“We do it for fun and never dreamed that we would be doing this many performances,” Dr. Dexter said. In August 2013, the band enjoyed its biggest break. They performed at a yacht club next door to a popular bar. The bar owner liked what he heard and hired the band to play on Halloween and New Year’s Eve as well as for three summer shows.

For Dr. Dexter, the band represents a lifetime of musical interest. “I sang in a professional boys’ choir, starting at age eight,” he said. “I had extensive voice training, and one way or another, I always find my way back to music.” Music is an integral part of his family life too. His daughter is a singer and was the opening act for the first Malpractice show, and his son plays saxophone and drums. His wife attends all the performances and offers a critical eye and encouragement.

Dr. Dexter, who thoroughly enjoys performing before a live audience, is convinced that being involved with the band makes him a more well-rounded person and, therefore, brings balance to his stressful surgical life. “It would be a stretch to say it makes me a better surgeon,” he said. “But I think it does help to have this life away from work that I enjoy so much.”

Malpractice is an eclectic group whose members represent different age groups and musical tastes. “We’re at different stages of life, but we spend a lot of time together, and we enjoy each other’s company. We have become great friends. We enjoy discussing the songs we like and deciding what music to play,” Dr. Dexter said. The band is for fun—but it also raises funds for charity, including the Howard Hanna Children’s Free Care Fund. They performed at Howard Hanna’s annual Choo Choo Chow Chow Fundraising Campaign, where food and door prizes provided by Erie businesses raises money for the local Shriners Hospital. Howard Hanna Real Estate Services in Erie has sponsored the fundraising drive for 25 years, raising, in total, more than $8.3 million for local hospitals. The band also raises money for the Erie-based John Kanzius Cancer Research Foundation. This foundation, which works to raise awareness and the potential for cancer research through human trials, supports ongoing research for the Kanzius Noninvasive Radiowave Cancer Treatment project, a cancer treatment without side effects.

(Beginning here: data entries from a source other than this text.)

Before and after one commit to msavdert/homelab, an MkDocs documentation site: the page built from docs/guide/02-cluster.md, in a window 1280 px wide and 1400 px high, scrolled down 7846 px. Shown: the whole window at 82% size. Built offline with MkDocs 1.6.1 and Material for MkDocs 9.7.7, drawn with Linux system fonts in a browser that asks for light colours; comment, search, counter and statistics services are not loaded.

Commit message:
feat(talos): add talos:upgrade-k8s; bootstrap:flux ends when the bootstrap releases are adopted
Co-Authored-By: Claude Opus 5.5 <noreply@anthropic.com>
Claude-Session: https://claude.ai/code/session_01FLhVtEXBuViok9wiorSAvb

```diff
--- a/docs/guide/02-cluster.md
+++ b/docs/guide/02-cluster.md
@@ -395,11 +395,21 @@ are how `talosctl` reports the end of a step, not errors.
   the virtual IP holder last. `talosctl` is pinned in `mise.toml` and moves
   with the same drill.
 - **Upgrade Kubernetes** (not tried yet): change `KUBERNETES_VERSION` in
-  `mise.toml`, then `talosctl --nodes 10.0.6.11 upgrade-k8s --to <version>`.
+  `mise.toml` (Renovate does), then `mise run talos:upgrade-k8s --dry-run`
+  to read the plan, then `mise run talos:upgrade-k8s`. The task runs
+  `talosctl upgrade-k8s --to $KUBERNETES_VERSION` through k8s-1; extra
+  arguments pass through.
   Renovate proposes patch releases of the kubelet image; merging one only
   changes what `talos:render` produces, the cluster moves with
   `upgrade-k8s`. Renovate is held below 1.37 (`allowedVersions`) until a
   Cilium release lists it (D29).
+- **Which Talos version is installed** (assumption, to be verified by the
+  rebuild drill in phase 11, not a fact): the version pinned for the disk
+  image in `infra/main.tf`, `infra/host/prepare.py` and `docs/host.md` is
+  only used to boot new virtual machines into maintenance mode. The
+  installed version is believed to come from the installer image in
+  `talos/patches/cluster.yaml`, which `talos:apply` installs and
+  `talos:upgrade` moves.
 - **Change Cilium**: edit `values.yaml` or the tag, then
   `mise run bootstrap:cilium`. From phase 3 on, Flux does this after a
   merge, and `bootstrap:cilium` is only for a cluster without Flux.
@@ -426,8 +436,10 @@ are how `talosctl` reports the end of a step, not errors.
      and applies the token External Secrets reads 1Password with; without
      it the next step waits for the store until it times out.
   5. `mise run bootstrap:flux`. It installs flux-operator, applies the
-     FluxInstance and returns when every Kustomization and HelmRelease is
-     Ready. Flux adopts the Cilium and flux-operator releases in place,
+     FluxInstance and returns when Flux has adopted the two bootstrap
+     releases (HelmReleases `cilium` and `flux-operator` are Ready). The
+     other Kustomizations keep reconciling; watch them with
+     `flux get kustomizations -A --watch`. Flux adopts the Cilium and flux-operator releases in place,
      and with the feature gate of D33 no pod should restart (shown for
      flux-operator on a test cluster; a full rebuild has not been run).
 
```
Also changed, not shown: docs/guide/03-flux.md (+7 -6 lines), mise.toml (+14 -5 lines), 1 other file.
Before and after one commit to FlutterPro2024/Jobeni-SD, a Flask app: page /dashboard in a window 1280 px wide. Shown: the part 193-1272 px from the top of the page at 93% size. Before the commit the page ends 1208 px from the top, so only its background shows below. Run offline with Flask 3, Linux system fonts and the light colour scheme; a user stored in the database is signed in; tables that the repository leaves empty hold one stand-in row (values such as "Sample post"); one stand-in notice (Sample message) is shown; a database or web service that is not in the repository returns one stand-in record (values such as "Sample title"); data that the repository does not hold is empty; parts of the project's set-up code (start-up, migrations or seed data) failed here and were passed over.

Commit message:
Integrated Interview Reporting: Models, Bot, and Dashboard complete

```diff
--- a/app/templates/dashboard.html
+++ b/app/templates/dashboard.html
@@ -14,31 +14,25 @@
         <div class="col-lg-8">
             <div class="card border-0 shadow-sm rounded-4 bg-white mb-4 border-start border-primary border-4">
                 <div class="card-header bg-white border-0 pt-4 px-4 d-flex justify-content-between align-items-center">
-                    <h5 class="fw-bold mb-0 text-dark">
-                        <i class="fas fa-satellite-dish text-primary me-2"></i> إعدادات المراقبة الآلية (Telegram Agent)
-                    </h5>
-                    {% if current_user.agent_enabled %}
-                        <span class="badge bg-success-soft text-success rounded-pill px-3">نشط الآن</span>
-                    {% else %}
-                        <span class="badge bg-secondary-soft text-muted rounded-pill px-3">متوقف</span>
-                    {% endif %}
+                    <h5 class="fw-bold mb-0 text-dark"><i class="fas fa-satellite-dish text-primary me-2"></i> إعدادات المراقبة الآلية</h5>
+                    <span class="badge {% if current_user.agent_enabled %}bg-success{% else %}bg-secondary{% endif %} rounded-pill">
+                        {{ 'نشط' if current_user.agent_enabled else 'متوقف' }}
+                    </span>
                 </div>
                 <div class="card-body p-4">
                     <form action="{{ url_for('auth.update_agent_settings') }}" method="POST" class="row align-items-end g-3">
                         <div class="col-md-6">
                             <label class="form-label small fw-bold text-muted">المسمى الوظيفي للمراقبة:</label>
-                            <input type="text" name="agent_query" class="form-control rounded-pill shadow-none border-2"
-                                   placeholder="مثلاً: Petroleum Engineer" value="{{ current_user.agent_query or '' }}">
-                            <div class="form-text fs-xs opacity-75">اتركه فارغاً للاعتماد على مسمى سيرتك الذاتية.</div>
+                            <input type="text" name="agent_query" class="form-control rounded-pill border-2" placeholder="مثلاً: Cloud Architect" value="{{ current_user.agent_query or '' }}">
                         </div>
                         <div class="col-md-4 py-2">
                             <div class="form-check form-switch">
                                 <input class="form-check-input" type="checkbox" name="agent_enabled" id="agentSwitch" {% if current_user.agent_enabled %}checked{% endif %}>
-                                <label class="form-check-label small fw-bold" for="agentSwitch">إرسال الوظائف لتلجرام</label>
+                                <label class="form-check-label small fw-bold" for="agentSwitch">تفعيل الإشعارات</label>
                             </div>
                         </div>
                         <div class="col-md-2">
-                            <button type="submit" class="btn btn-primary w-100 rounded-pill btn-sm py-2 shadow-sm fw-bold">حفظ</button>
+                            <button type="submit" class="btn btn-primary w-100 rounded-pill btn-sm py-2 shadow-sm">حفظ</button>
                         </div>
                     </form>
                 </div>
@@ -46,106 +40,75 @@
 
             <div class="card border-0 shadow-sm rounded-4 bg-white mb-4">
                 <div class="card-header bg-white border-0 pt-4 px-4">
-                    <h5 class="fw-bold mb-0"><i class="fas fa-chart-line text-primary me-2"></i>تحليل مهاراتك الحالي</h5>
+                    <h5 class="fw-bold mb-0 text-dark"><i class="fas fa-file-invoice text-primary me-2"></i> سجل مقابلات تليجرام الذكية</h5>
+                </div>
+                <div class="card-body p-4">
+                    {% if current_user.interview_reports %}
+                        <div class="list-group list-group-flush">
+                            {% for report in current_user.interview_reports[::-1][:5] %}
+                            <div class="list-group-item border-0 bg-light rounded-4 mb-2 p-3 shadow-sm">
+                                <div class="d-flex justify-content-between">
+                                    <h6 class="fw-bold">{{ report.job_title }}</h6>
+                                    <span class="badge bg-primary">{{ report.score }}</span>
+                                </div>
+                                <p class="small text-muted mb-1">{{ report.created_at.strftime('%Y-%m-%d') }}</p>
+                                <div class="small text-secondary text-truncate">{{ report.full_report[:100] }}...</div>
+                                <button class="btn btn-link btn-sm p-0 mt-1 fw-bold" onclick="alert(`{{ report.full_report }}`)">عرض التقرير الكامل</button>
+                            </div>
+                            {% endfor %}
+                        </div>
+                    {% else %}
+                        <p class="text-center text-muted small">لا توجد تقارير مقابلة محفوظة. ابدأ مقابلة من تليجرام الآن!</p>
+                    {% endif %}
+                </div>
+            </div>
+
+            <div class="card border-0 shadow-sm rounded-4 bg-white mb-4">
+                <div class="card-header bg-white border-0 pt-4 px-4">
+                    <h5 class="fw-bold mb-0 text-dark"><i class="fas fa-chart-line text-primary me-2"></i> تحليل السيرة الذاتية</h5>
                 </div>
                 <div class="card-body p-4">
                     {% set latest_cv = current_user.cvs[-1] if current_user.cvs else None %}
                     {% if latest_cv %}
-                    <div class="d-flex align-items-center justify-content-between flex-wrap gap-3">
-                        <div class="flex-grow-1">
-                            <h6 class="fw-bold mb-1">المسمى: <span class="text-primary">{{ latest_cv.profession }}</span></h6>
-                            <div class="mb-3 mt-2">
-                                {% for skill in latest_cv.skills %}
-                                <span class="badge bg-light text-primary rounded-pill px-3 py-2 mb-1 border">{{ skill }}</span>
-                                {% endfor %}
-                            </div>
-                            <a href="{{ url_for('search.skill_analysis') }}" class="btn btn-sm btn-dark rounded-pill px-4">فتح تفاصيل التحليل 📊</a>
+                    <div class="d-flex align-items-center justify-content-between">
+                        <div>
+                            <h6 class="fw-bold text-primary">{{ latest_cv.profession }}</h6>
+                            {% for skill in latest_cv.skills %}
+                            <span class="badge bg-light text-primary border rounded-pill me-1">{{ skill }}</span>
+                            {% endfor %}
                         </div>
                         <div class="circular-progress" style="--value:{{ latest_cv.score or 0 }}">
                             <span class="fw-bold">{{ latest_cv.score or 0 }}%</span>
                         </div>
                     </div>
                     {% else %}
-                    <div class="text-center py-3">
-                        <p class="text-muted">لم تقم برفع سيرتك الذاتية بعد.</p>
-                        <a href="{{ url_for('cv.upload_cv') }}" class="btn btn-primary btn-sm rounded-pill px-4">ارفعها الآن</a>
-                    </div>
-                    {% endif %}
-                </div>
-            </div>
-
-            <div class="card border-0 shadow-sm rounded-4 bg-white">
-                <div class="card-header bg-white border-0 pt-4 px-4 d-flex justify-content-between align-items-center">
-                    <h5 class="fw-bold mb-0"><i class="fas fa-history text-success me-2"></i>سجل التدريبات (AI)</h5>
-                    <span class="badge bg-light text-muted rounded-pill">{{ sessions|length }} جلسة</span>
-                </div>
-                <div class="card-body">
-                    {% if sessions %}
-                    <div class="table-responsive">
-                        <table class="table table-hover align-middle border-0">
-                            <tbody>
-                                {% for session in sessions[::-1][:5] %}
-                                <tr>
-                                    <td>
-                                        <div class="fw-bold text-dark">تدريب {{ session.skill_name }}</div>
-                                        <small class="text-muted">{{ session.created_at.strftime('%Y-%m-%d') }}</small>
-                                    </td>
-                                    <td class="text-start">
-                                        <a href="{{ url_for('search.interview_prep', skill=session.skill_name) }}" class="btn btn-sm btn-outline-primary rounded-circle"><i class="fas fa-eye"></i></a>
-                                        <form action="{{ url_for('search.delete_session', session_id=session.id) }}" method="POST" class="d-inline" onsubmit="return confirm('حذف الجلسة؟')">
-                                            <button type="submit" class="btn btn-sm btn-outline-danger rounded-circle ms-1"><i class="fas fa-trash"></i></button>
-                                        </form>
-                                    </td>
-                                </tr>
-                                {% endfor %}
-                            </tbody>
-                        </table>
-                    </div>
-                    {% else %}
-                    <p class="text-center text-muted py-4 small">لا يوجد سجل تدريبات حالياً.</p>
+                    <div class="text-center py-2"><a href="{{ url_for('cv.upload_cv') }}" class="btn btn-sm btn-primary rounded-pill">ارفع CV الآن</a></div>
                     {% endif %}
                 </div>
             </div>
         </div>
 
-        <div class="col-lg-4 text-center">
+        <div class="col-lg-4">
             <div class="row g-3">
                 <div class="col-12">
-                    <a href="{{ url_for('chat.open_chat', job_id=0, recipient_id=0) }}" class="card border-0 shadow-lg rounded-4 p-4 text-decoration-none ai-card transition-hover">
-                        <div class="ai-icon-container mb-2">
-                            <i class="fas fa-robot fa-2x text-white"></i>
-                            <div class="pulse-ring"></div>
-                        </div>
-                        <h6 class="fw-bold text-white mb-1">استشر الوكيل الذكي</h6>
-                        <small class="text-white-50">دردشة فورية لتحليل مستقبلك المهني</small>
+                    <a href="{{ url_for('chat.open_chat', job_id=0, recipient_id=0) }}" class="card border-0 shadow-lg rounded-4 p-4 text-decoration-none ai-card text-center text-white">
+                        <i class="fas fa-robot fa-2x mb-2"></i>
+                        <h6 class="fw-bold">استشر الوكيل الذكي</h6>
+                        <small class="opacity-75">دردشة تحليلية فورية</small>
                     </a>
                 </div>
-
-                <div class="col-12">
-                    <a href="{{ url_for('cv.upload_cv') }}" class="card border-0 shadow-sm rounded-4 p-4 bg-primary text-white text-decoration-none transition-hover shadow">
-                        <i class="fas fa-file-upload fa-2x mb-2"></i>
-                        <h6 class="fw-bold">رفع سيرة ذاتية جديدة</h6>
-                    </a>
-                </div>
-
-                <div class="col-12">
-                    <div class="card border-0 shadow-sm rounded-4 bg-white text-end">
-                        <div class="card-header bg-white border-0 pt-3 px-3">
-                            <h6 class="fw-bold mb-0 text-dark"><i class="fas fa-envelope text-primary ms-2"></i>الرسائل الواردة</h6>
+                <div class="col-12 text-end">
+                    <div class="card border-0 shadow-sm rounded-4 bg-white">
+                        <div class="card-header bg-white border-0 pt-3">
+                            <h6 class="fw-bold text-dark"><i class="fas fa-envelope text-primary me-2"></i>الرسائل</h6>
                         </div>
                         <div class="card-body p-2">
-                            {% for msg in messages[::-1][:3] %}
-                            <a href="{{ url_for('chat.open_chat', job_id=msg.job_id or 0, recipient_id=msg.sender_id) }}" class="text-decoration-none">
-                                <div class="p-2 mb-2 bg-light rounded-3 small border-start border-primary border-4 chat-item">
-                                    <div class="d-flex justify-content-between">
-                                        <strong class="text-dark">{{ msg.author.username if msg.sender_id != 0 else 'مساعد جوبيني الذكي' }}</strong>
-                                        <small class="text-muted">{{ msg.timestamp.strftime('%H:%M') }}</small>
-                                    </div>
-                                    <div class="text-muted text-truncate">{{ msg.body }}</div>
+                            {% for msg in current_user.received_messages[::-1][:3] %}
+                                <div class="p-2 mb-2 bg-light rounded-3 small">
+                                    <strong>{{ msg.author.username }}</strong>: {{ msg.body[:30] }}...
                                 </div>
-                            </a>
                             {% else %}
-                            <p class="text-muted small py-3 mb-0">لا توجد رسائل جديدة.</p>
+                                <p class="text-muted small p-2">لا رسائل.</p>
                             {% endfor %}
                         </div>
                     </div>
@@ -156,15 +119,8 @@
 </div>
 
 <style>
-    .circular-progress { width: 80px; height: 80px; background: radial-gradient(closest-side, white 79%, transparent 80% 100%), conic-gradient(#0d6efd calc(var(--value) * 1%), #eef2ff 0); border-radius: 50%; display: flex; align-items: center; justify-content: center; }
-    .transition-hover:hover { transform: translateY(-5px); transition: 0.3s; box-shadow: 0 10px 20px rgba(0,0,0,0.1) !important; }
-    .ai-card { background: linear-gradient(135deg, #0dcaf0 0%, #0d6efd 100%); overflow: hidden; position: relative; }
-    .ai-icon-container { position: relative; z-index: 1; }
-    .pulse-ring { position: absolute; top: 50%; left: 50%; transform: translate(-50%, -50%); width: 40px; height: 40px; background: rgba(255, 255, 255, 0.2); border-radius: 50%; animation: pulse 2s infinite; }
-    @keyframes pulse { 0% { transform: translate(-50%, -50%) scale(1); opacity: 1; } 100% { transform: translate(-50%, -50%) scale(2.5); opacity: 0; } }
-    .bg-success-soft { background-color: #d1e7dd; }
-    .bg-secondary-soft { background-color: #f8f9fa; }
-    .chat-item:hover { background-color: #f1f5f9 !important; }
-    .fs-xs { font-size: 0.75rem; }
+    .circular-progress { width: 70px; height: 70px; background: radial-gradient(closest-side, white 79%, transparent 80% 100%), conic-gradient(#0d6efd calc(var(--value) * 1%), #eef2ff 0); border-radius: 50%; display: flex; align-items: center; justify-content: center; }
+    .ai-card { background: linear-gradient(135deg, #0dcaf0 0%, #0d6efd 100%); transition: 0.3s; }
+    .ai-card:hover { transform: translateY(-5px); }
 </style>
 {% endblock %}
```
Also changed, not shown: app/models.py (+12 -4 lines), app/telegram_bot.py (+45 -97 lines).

“I have to say that all the band members are very excited and very happy about the way things have turned out,” Dr. Dexter said. “We’re just having fun with it. Someday it will have to end, but we’re not thinking about that now.”

For more information, including videos of Malpractice performances, visit the group’s Facebook page.

Malpractice playing live.

Malpractice playing live.

Reprieve from OR pressures

Surgeons experience the full range of human challenges and emotions every day. Even in their pressure-filled, hectic lives, some surgeons have discovered, as rock superstar Bruce Springsteen regularly proclaims, “the power, the glory, and the ministry of rock and roll.”

Tagged as: , , ,


Bulletin of the American College of Surgeons
633 N. Saint Clair St.
Chicago, IL 60611


Download the Bulletin App

Apple Store
Get it on Google Play
Amazon store